Following a long renovation process, the 1910 Jail was transformed into a history museum. On April 19, 1970, the Hidalgo County Historical Museum officially opened to the public in a grand ceremony with the local American Legion raising the United States and Texas flags.
On July 15, 1971, Margaret H. McAllen organized a group of women volunteers to form the Museum Guild. The Guild played an essential role in raising funds through an annual Heritage Round-Up and assisting in day-to-day operations. The Museum’s first official employee was part-time custodian Bennie Calvillo. Noe Gorena of Edinburg, from January to July of 1973, and Anne Jorgensen, 1975 to 1977, served as the first two directors.
The Museum partnered with local school districts to provide student tours and hosted early exhibits on the Hidalgo County cities of Weslaco, Mercedes, Hidalgo, and Mission.

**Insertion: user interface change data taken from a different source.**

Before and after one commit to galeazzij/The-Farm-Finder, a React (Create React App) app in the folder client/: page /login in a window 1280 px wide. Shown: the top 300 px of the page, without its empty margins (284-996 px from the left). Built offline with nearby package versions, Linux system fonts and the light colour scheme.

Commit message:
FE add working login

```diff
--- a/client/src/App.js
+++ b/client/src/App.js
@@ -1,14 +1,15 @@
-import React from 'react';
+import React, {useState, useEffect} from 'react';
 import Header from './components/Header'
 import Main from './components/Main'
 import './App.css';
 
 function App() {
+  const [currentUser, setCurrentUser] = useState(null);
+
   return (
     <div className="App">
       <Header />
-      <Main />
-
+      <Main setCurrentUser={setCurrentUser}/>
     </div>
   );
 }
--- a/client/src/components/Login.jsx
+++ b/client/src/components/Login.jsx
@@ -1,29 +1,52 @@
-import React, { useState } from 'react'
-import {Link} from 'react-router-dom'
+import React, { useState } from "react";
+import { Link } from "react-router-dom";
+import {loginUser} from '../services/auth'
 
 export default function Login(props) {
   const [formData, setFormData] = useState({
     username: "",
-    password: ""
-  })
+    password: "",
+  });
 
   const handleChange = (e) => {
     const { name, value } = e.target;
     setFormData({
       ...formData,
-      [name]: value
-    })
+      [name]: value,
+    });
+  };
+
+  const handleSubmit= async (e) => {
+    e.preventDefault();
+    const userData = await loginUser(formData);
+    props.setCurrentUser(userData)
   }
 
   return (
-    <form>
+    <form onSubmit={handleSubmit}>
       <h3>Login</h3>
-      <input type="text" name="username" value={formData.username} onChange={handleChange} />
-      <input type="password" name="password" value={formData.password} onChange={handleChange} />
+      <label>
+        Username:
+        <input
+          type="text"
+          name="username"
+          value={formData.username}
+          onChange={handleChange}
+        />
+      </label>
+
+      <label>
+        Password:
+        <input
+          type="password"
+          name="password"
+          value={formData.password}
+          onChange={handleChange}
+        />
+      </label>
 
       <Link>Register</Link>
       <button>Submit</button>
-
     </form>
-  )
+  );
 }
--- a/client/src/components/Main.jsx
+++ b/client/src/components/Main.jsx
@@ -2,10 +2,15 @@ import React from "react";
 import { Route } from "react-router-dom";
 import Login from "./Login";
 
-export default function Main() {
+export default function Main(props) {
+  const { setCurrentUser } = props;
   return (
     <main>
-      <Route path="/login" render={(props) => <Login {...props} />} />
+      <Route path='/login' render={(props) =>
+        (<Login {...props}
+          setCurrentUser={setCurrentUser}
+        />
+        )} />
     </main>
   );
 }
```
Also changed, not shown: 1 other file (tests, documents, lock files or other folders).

In 1975, the Museum began planning to add an archival wing to the Jail on the North side of the building. Construction started the following year.

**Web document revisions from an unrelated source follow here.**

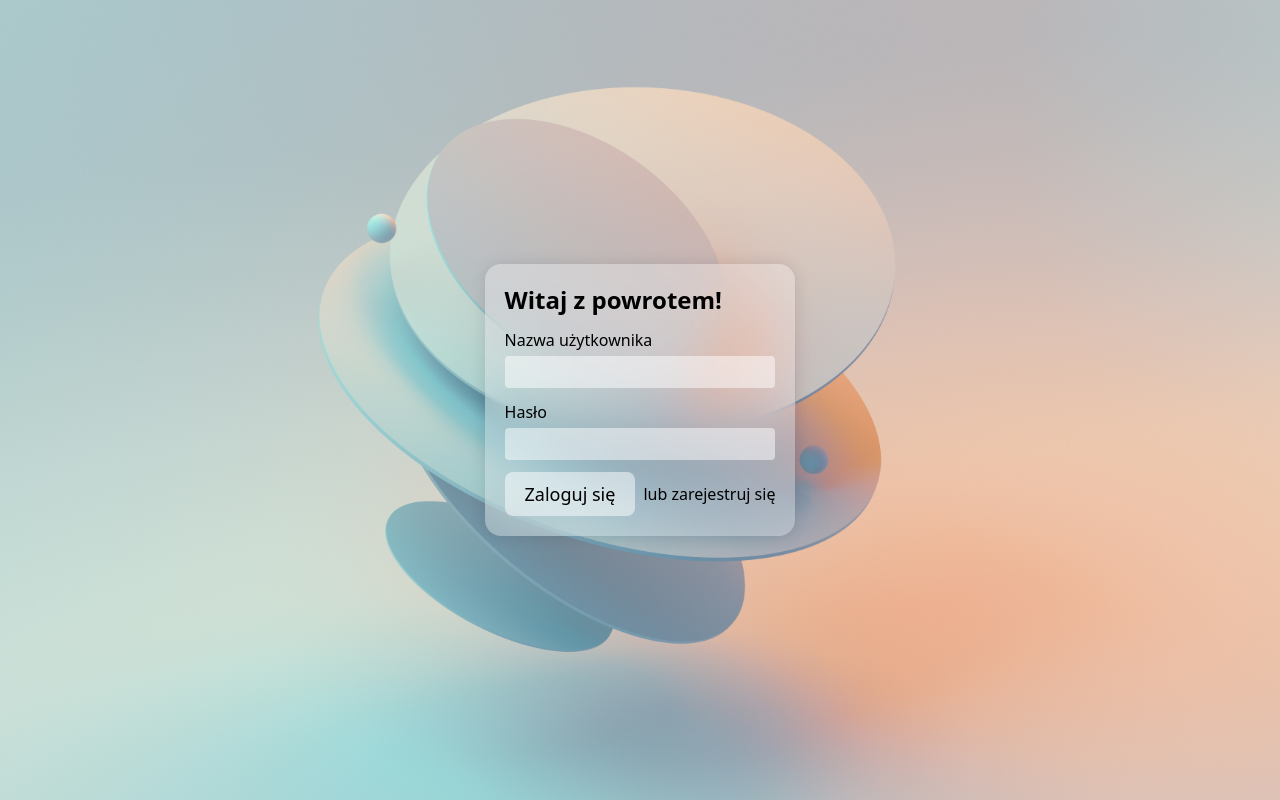
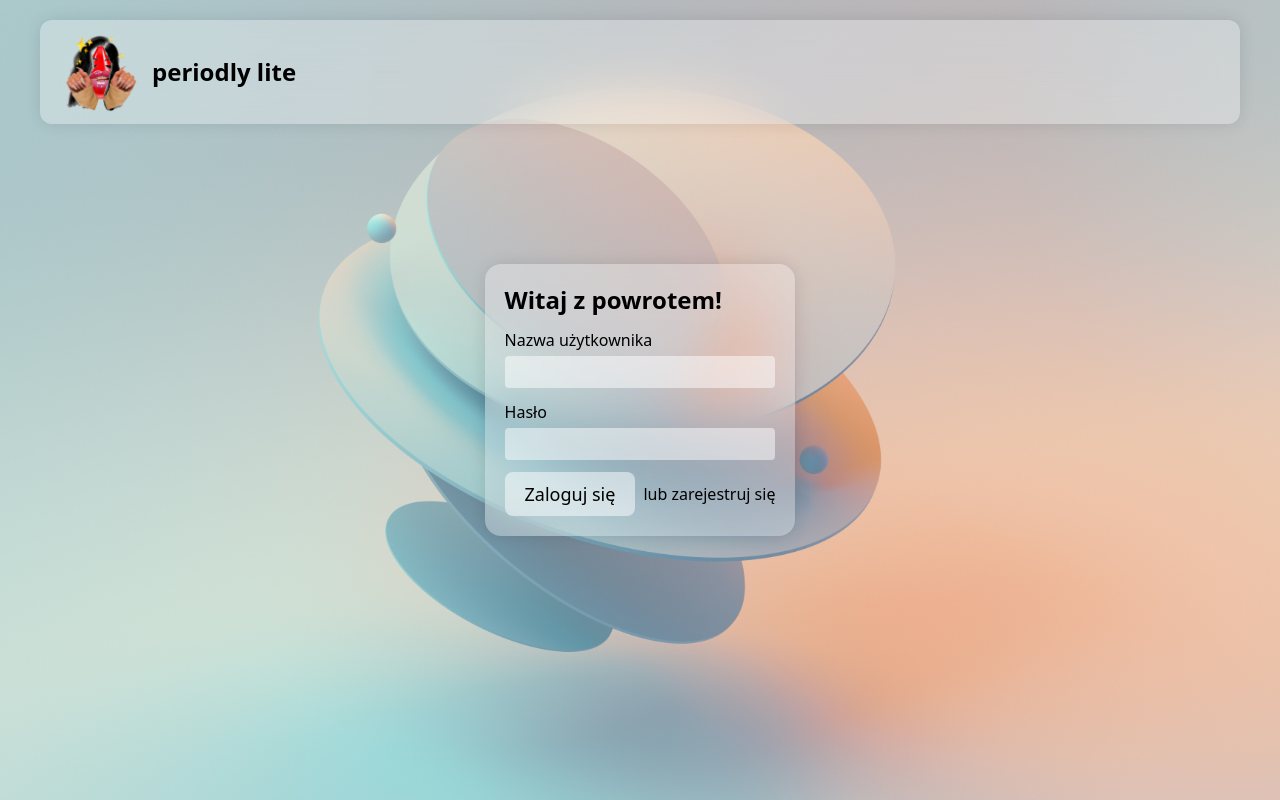
Before and after one commit to Periodly/web, a Vue app: page /login in a window 1280 px wide. Built offline with nearby package versions, Linux system fonts and the light colour scheme; no server answers.

Commit message:
connected navbar

```diff
--- a/src/App.vue
+++ b/src/App.vue
@@ -1,7 +1,9 @@
 <template>
+  <MainNavbar />
   <RouterView />
 </template>
 
 <script setup lang="ts">
-  import { RouterView } from 'vue-router'
+import { RouterView } from 'vue-router';
+import MainNavbar from '@/components/MainNavbar.vue';
 </script>
```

In 1978, construction on the archival wing was completed, and the Museum hired new director Xenia Francesca “Fran” Alger of McAllen and Curator of Exhibits Tom Fort. Taking an original drawing of the 1910 Jail, the Museum crafted a new logo and looked for new ways to broaden its community impact.

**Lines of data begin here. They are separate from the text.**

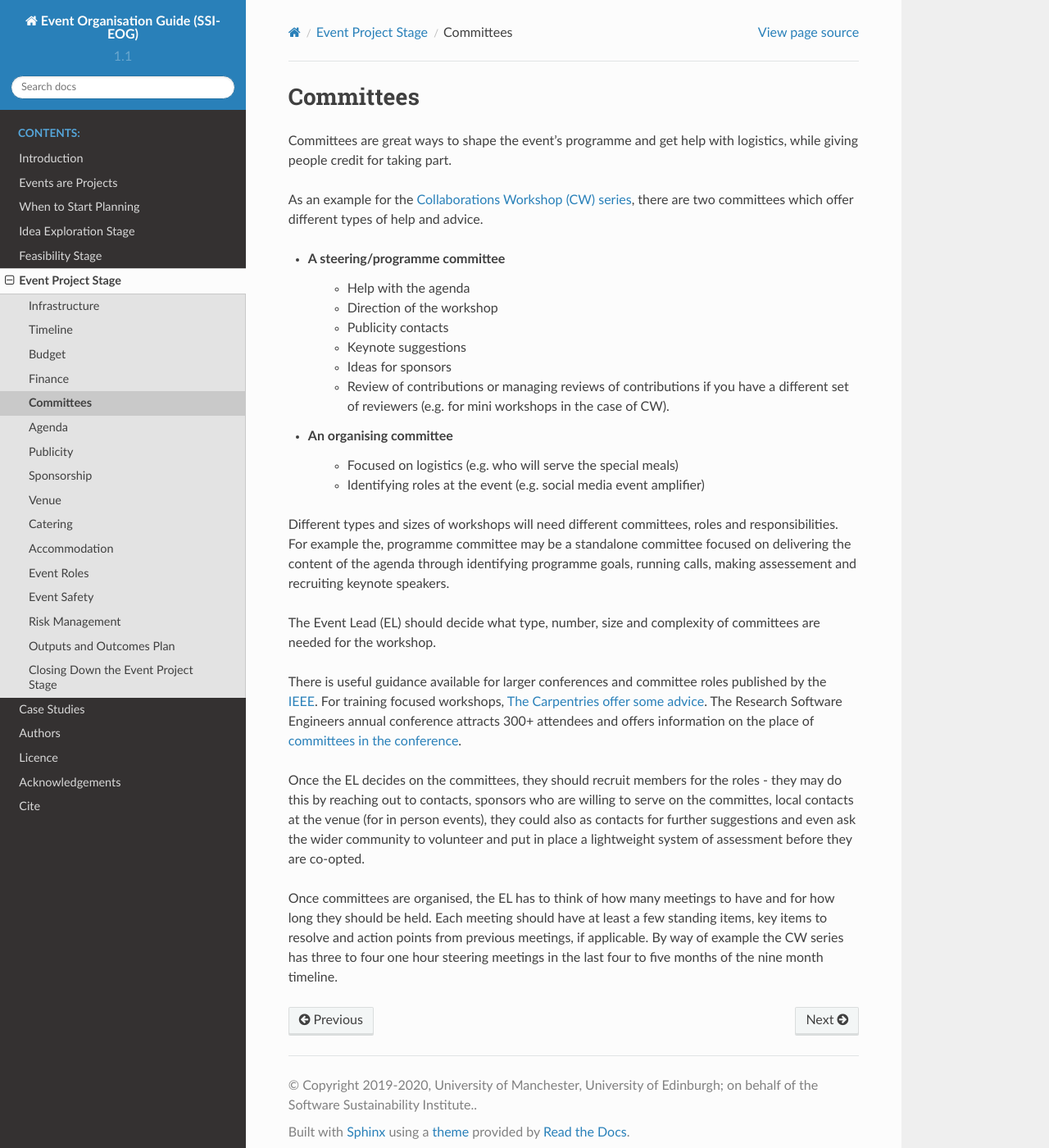
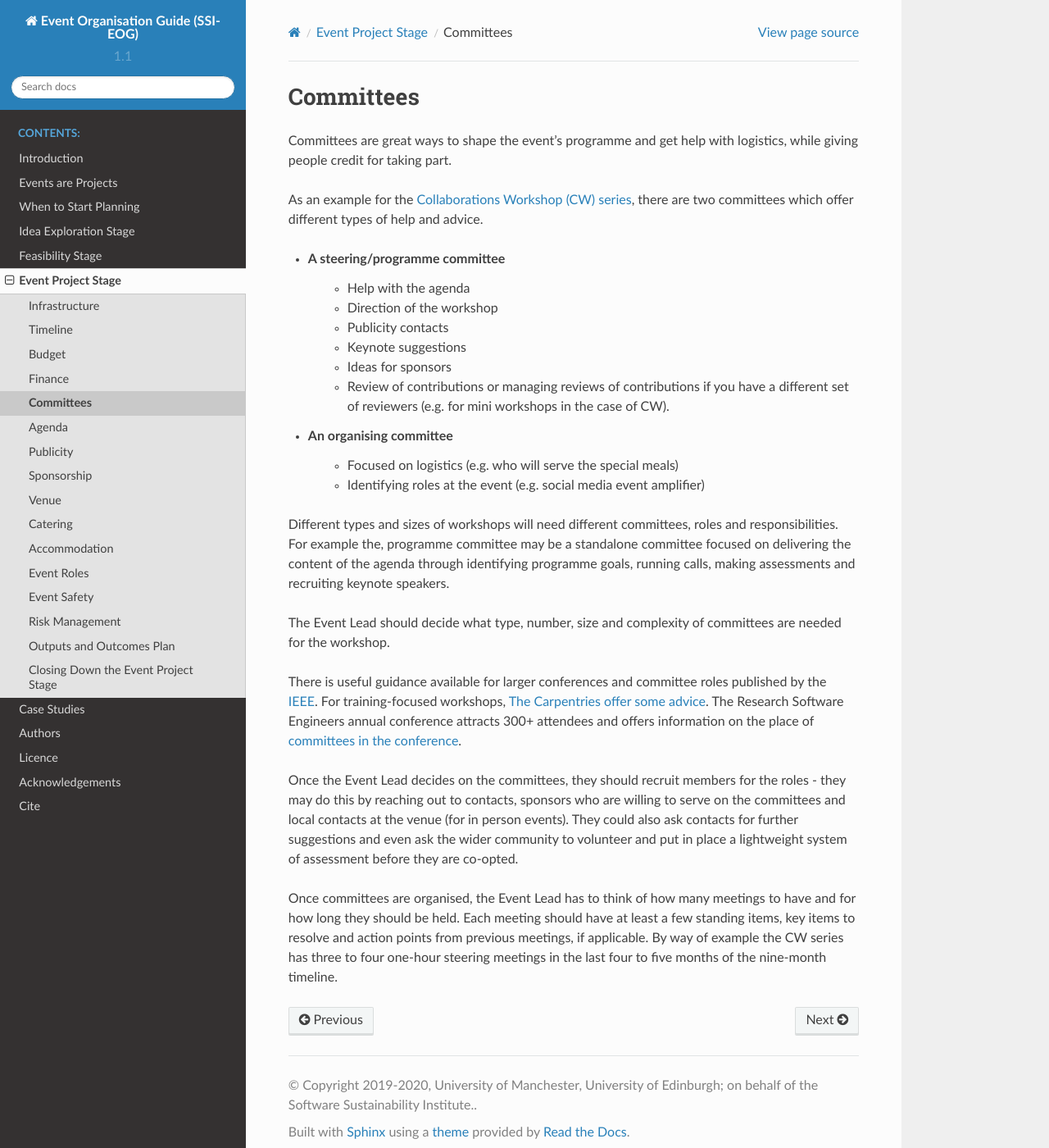
Before and after one commit to softwaresaved/event-organisation-guide, a Sphinx documentation site: the page built from docs/eog/eps-committees.rst, in a window 1280 px wide and 1400 px high. Shown: the whole window at 82% size. Built offline with Sphinx 7.4.7 and the Read the Docs theme 2.0.0, drawn with Linux system fonts in a browser that asks for light colours.

Commit message:
Update eps-committees.rst

```diff
--- a/docs/eog/eps-committees.rst
+++ b/docs/eog/eps-committees.rst
@@ -19,14 +19,14 @@ As an example for the `Collaborations Workshop (CW) series <https://www.software
    - Focused on logistics (e.g. who will serve the special meals)
    - Identifying roles at the event (e.g. social media event amplifier)
 
-Different types and sizes of workshops will need different committees, roles and responsibilities. For example the, programme committee may be a standalone committee focused on delivering the content of the agenda through identifying programme goals, running calls, making assessement and recruiting keynote speakers.
+Different types and sizes of workshops will need different committees, roles and responsibilities. For example the, programme committee may be a standalone committee focused on delivering the content of the agenda through identifying programme goals, running calls, making assessments and recruiting keynote speakers.
 
-The Event Lead (EL) should decide what type, number, size and complexity of committees are needed for the workshop.
+The Event Lead should decide what type, number, size and complexity of committees are needed for the workshop.
 
-There is useful guidance available for larger conferences and committee roles published by the `IEEE <https://www.ieee.org/conferences/organizers/roles - responsibilities.html>`_. For training focused workshops, `The Carpentries offer some advice <https://docs.carpentries.org/topic_folders/hosts_instructors/index.html>`_.
+There is useful guidance available for larger conferences and committee roles published by the `IEEE <https://www.ieee.org/conferences/organizers/roles - responsibilities.html>`_. For training-focused workshops, `The Carpentries offer some advice <https://docs.carpentries.org/topic_folders/hosts_instructors/index.html>`_.
 The Research Software Engineers annual conference attracts 300+ attendees and offers information on the place
 of `committees in the conference <https://rse.ac.uk/conf2019/>`_.
 
-Once the EL decides on the committees, they should recruit members for the roles  -  they may do this by reaching out to contacts, sponsors who are willing to serve on the committes, local contacts at the venue (for in person events), they could also as contacts for further suggestions and even ask the wider community to volunteer and put in place a lightweight system of assessment before they are co-opted.
+Once the Event Lead decides on the committees, they should recruit members for the roles  -  they may do this by reaching out to contacts, sponsors who are willing to serve on the committees and local contacts at the venue (for in person events). They could also ask contacts for further suggestions and even ask the wider community to volunteer and put in place a lightweight system of assessment before they are co-opted.
 
-Once committees are organised, the EL has to think of how many meetings to have and for how long they should be held. Each meeting should have at least a few standing items, key items to resolve and action points from previous meetings, if applicable. By way of example the CW series has three to four one hour steering meetings in the last four to five months of the nine month timeline.
+Once committees are organised, the Event Lead has to think of how many meetings to have and for how long they should be held. Each meeting should have at least a few standing items, key items to resolve and action points from previous meetings, if applicable. By way of example the CW series has three to four one-hour steering meetings in the last four to five months of the nine-month timeline.
```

Opening day ceremony with the Texas and United States flags raised in front of the Hidalgo County Historical Museum.
Mamie Closner Griffin (daughter of sheriff John Closner) and Laurier MacDonald hang the official Texas Historical Commission Historical Marker on the wall of 1910 Jail.
Photo taken February 2, 1975.
In the mid-1970s, the Museum hired Ashley, Garza, & Humphries Associates to extend an archival wing from the north wall of the 1910 Jail. These are the sketches and floor plans for the new archive wing.
Museum Director Anne Jorgensen in 1976 in one of the Museum Exhibits. Jorgensen previously worked in education and for an office of the FBI in Washington D.C. before retiring and moving to Weslaco with her husband.
Originally from La Coma Ranch in Hidalgo County, Bennie Calvillo was hired in the early 1970s as a part-time custodian and first paid employee at the Hidalgo County Historical Museum.
The third director of the Hidalgo County Historical Museum was Fran Alger. Born and raised in Mercedes and McAllen with a background in anthropology and museum studies, and extensive experiences in studying and living abroad, Alger developed a vision for what the Museum could become.
Staff photo taken in October 1978. From Left to right: Douglas Jasso, Bennie Calvillo, Zela Wood, Maria Gorena, Fran Alger, and Tom Fort.
An early program started under Fran Alger, a puppet show was put on by volunteers from the Edinburg Junior Service League. Back row from left to right: Linda Hendrickson, unknown, Susan Lard, and Peggy Garcia. Front row: Carol Hudsonpillar, unknown.
Photographs: Margaret H. McAllen Memorial Archives
Exhibit: Archivist Kelly Francis-Love; Archival Assistant Luna Galván; Archival Assistant Susie Mathews; Associate Education Officer Joseph Fox; Senior Historian Tom Fort; Development Officer Lynne Beeching; Chief Executive Officer Francisco Guajardo, Ph. D.; Programs and Events Officer René Ballesteros; Programs and Events Assistant Anna Garrigos-Hervert
Contributors: Communications Officer Pamela Morales de Hendricks, Communications Assistant Santiago Alanís, Communications Assistant José Antonio Peña, Cindy Us, Rachel Amaya, Adel Hussein, and Mark Trejo
Thanks to our Golden Partner, and first Corporate Donor, for generously supporting our 50th anniversary.